Hearing that Taco Joint in Lincoln Park was hosting one such bottomless brunch, Brandy decided to examine this phenomenon a little more closely, accompanied by her good friend Starr. The brunch was housed in the space that was The Mexican, where Bunny once had occasion to stop in for a delightful dinner. The decor hadn't changed much from a year ago, with the same bright pops of color and exposed brick, but the vibe had transition from rustic to more cool and relaxed, with the traditional tables having been replaced by high tops, stools, and communal seating.
Starr opted for the Mango and Passion Fruit Margarita. The concoction was pretty pungently fruity, but certainly not offensive. "Whoo! That'll wake you up in the morning!" Starr proclaimed as she took her first sip. Brandy, seeing Colectivo Coffee listed among the bottomless beverage options, assumed it must have an added shot of some sort of alcohol, and needing a little pick-me-up of her own, decided on that course of action. Sadly, though the coffee was strong and delicious, it didn't seem to have anything special to it, which was a bit confusing, considering its listing on the menu. "Oh well, I'll just have to be the control in this little experiment of ours," Brandy said, "Let's see just how many cocktails you can get through in two hours."
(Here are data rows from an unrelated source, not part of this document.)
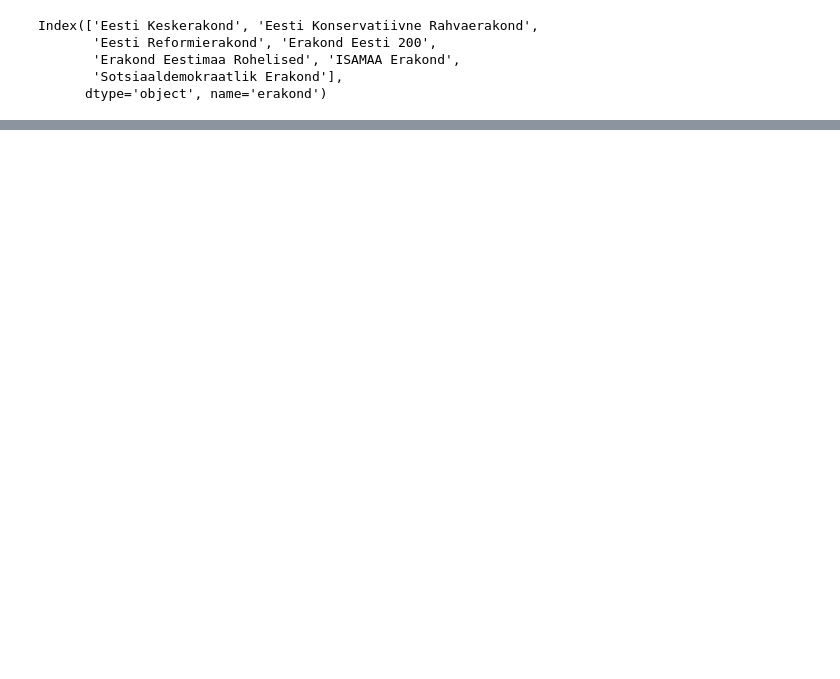
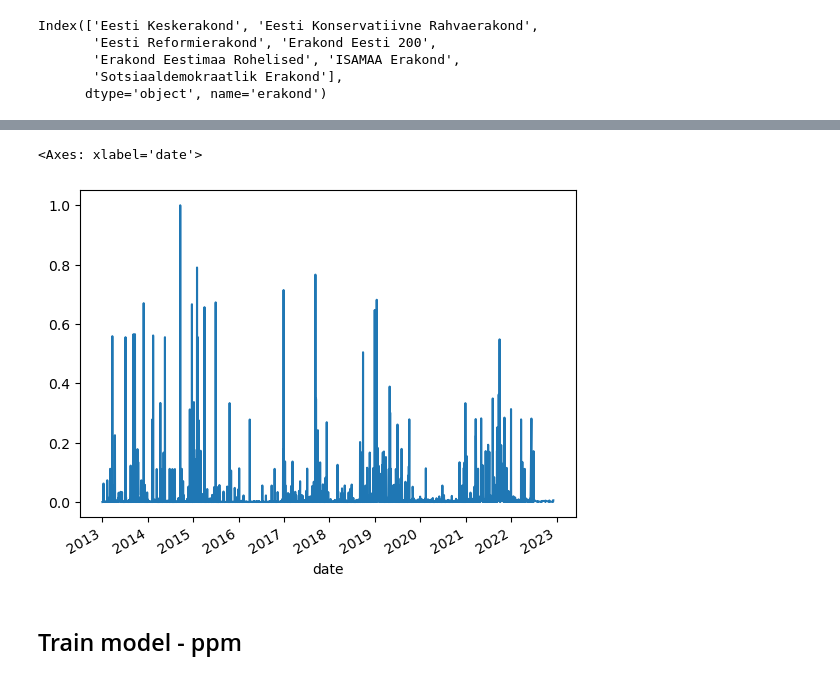
Before and after one commit to RRisto/learning, a Jupyter notebook: bayesian_analysis/BDA_aalto_2022/project/erakondade_rahastamine_seasons.ipynb, the cells around one changed output, grey strips where cells are left out. Cells and saved outputs as stored; diff of their text form; code cells hidden in the pictures; blank space fills up the shorter version.

```diff
--- a/bayesian_analysis/BDA_aalto_2022/project/erakondade_rahastamine_seasons.ipynb
+++ b/bayesian_analysis/BDA_aalto_2022/project/erakondade_rahastamine_seasons.ipynb
@@ -119,0 +242,17 @@ sns.relplot(
+# %%
+t_start = df_erakond_active_m['date'].min()
+t_scale = df_erakond_active_m['date'].max() - t_start
+df_erakond_active_m['t'] = (df_erakond_active_m['date'] - t_start) / t_scale
+# %%
+erakonnad=['Eesti Keskerakond', 'Eesti Konservatiivne Rahvaerakond',
+       'Eesti Reformierakond', 'Erakond Eesti 200',
+       'Erakond Eestimaa Rohelised', 'ISAMAA Erakond',
+       'Sotsiaaldemokraatlik Erakond']
+erakonnad_short={'Eesti Konservatiivne Rahvaerakond':'ekre',
+                'Eesti Reformierakond':'ref',
+                'Eesti Keskerakond':'kesk',
+                'Erakond Eesti 200':'e200',
+                'ISAMAA Erakond':'isamaa',
+                'Sotsiaaldemokraatlik Erakond':'sde',
+                 'Erakond Eestimaa Rohelised':'roh'}
+df_erakond_active_m.columns=[c if c not in erakonnad_short else erakonnad_short[c] for c in df_erakond_active_m.columns]
@@ -119,0 +269,16 @@ sns.relplot(
+# %%
+def preprocess(df, y_col):
+    df['y']=df[y_col]
+    df=df.set_index(df['date'])
+    df['date'] = pd.to_datetime(df['date'])
+    df['weekday'] = df['date'].dt.weekday + 1
+    df['monthday'] = df['date'].dt.day
+    df['week'] = df['date'].dt.week+1
+    df['month'] = df['date'].dt.month
+    df['year'] = (df['date'].dt.year-df['date'].dt.year.min())+1
+    t_start = df['date'].min()
+    t_scale = df['date'].max() - t_start
+    df['t'] = (df['date'] - t_start) / t_scale
+    df['y_scale'] = df['y'].abs().max()
+    df['y'] = df['y'] / df['y_scale']
+    return df
@@ -119,0 +307,4 @@ sns.relplot(
+# %%
+erakond='ref'
+df_ref=preprocess(df_erakond_active_m[[erakond, 'date']], erakond)
+df_ref.head()
@@ -119,0 +324,5 @@ sns.relplot(
+# %%
+df_ref.y.plot()
+# %% [output]
+<Axes: xlabel='date'>
+[figure, added]
@@ -119,0 +358,2 @@ sns.relplot(
+# %% [markdown]
+## Train model - ppm
```
Also changed, not shown: parts of 51 cells of this notebook, 5 other files.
Deciding to order one shared dish a la carte, Starr and Brandy began their morning with some Al Pastor Tacos, which came served with yellow rice and chipotle black beans. The pork filing had a nice slow spice to it that gradually built up to a pleasant warmth, while the roasted pineapple really livened up each bite. Brandy particularly liked the texture of the fresh white onions, which were a nice crisp contrast to the tender pork.
Starr's entree consisted of the Chicken Chilaquiles with pulled chicken, whole black beans, tomatillo salsa, crema, queso fresco, and a fried egg. Unlike most chilaquiles Brandy has seen, this one was almost more of a sandwich or a napoleon, with the ingredients layered between two crisped, whole tortillas. The flavor over all was bright, but hearty, with the salsa verde really taking the lead in the mix. The chicken meat was nicely tender and the tortillas, much to Brandy's approval, retained their crispness until the very last bite. "Don't forget about that drink of yours," Brandy goaded Starr, who hadn't even made it halfway through her margarita.
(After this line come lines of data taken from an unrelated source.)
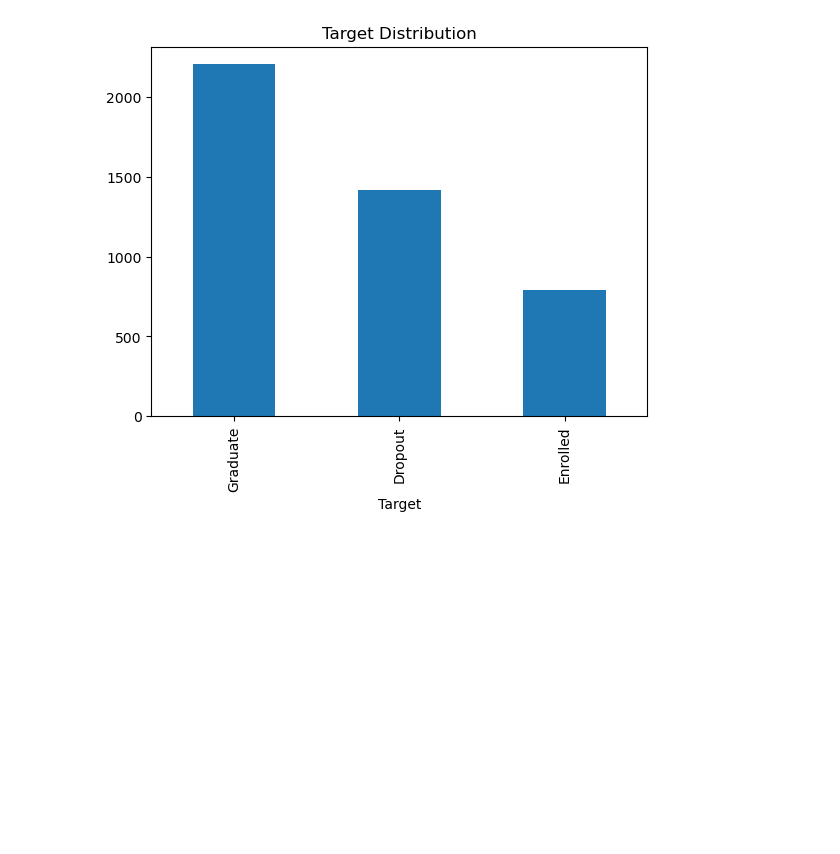
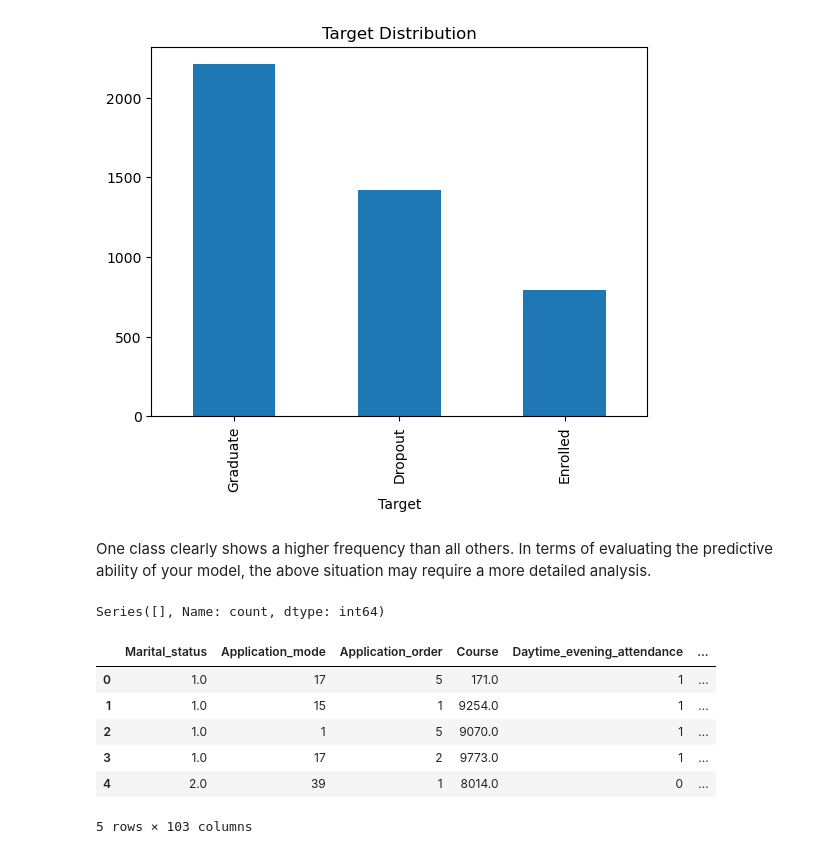
Before and after one commit to pericles-1995/CA_Data_Preparation, a Jupyter notebook: CA_Data_Preparation.ipynb, the cells around one changed output. Cells and saved outputs as stored; diff of their text form; code cells hidden in the pictures; blank space fills up the shorter version.

```diff
--- a/CA_Data_Preparation.ipynb
+++ b/CA_Data_Preparation.ipynb
@@ -311,3 +332,5 @@ plt.title("Target Distribution")
 plt.show()
 # %% [output]
 [figure]
+# %% [markdown]
+One class clearly shows a higher frequency than all others. In terms of evaluating the predictive ability of your model, the above situation may require a more detailed analysis.
@@ -313,0 +351,12 @@ plt.show()
+# %%
+student_data["Target"] = student_data["Target"].astype(str).str.strip().str.lower()
+
+student_data["Target"] = student_data["Target"].map({
+    "dropout": 0,
+    "enrolled": 1,
+    "graduate": 2
+})
+
+student_data["Target"].value_counts()
+# %% [output]
+Series([], Name: count, dtype: int64)
@@ -313,0 +366,11 @@ plt.show()
+# %%
+features = pd.get_dummies(features)
+features.head()
+# %% [output]
+|  | Marital_status | Application_mode | Application_order | Course | Daytime_evening_attendance | ... |
+| 0 | 1.0 | 17 | 5 | 171.0 | 1 | ... |
+| 1 | 1.0 | 15 | 1 | 9254.0 | 1 | ... |
+| 2 | 1.0 | 1 | 5 | 9070.0 | 1 | ... |
+| 3 | 1.0 | 17 | 2 | 9773.0 | 1 | ... |
+| 4 | 2.0 | 39 | 1 | 8014.0 | 0 | ... |
+5 rows × 103 columns
```
Also changed, not shown: parts of 26 cells of this notebook.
Brandy chose the Carnitas Pancakes, the only vaguely sweet option on the menu. Interestingly, they came served almost like tacos, with the pancakes serving as the shell and the carnitas neatly piled in the middle with a slathering of maple syrup on top. Brandy certainly appreciated the novelty of eating the sweet and savory pancake like a taco, but she wished the dish had one more element to complete it. "Something like a little sour cream or a bit of vegetation would have done wonders here," she mused.
By the end of the meal, Starr had only managed to complete a single, albeit gigantic, margarita, so the conclusion was that unless one was intending on really doing some serious drinking, the bottomless brunch option was perhaps not the way to go. "Just as I've always supposed, ordering a la carte, more often than not, is usually the smarter option," said Brandy, "Although, far be it for me to judge those who really need the hair of the dog badly enough to power through more than two of these cocktails first thing in the morning."
The writers of this blog were invited to dine free of charge by the restaurant in exchange for an honest review.
The Short and Sweet Review